Several years ago a few different trips of my own—to Moscow, Doha (Qatar), Beijing and others—inspired the series “State of the World's Science.” At the time, I was struck by how other countries looked to science and invested in it, with a variety of national goals. I decided that Scientific American, with 14 translated editions, should make a point of taking an annual look at this global enterprise.

In this year's special report, headed by senior editor Clara Moskowitz, we are looking at the challenges of research today. In “Make Research Reproducible,” Shannon Palus examines the problem of reproducibility: a large percentage of scientific papers cannot be replicated by other researchers. The reasons can include multiple factors, such as imprecise methods, bad reagents and flaws in data collection. John P. A. Ioannidis writes about the ways we can “Rethink Funding,” from not spending enough to properly financing the work in the first place to problems with the reward systems for individuals. He also outlines potential solutions. In “Help Young Scientists,” Rebecca Boyle discusses the difficulties faced by individuals at the start of their career. Rounding out the section, in “Break Down Silos,” Graham A. J. Worthy and Cherie L. Yestrebsky focus on interdisciplinary teamwork.

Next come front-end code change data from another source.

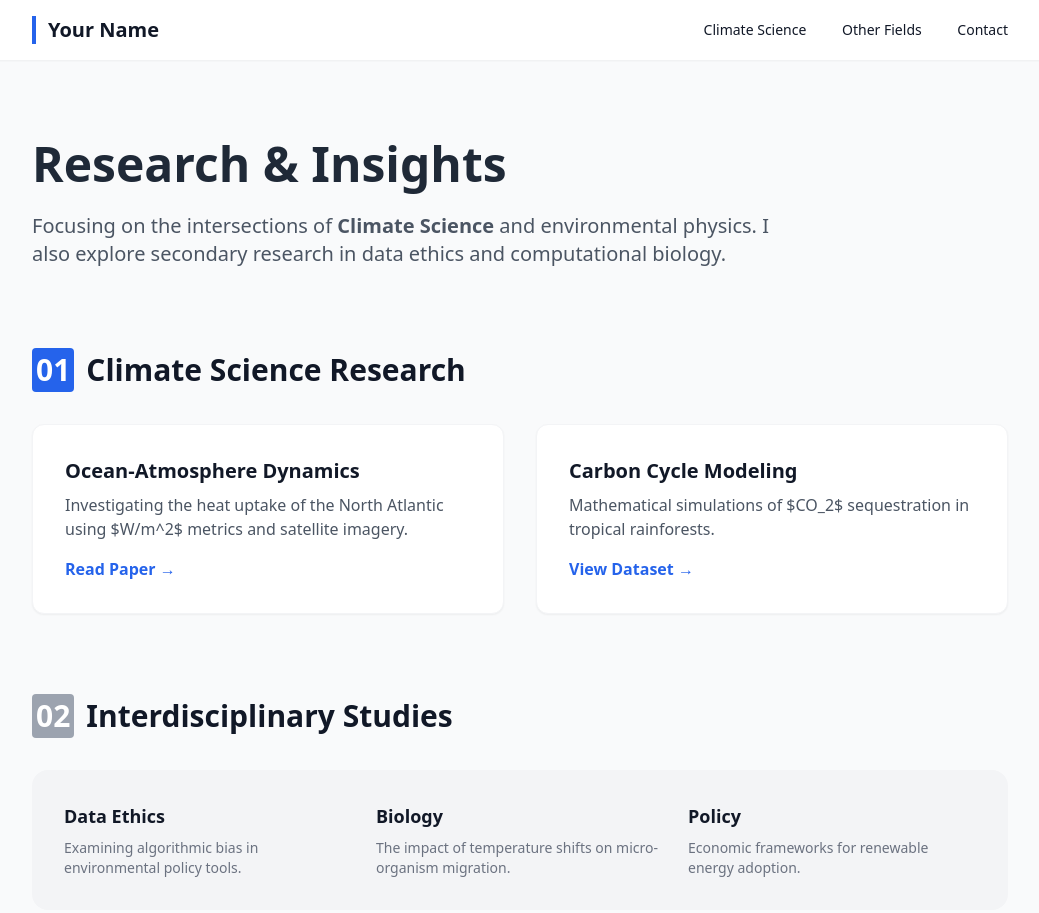
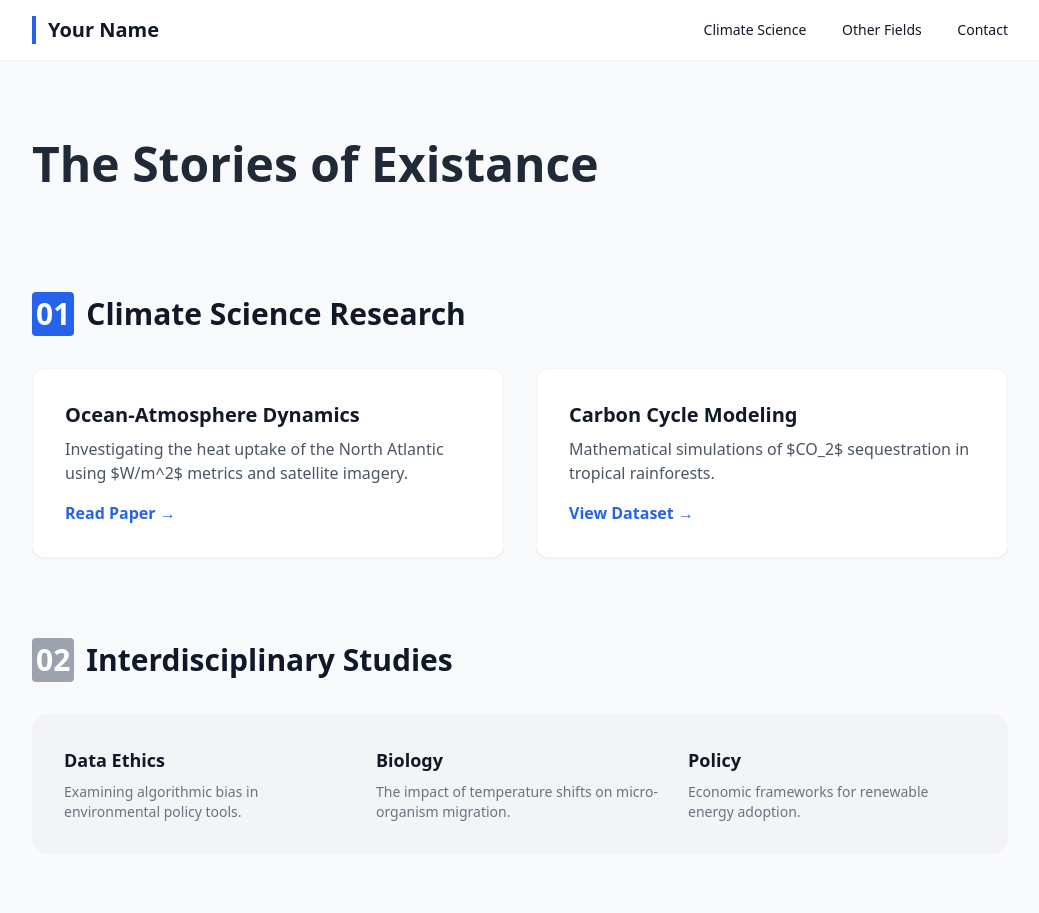
Before and after one commit to nikhilhale222/mywebpage, a plain HTML site: page index.html in a window 1280 px wide. Shown: the top 913 px of the page, without its empty margins (120-1159 px from the left). Drawn offline with nearby package versions, Linux system fonts and the light colour scheme.

Commit message:
Update index.html

```diff
--- a/index.html
+++ b/index.html
@@ -22,10 +22,9 @@
     </nav>
 
     <header class="max-w-5xl mx-auto px-6 py-20">
-        <h1 class="text-5xl font-extrabold mb-6 text-gray-800">Research & Insights</h1>
+        <h1 class="text-5xl font-extrabold mb-6 text-gray-800">The Stories of Existance</h1>
         <p class="text-xl text-gray-600 max-w-3xl">
-            Focusing on the intersections of <strong>Climate Science</strong> and environmental physics.
-            I also explore secondary research in data ethics and computational biology.
+
         </p>
     </header>
 
```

Elsewhere in the issue, you can discover how engineered forms of the rabies virus have provided new insights into the brain's inner workings; ponder a controversial theory that holds that the best early warnings of an earthquake could appear 180 miles above the ground; learn about new ways to evacuate in the event of a hurricane; and consider the all too disturbing reality of fake videos. As always, we hope that you enjoy making your way through the feature articles in this edition. We welcome your comments.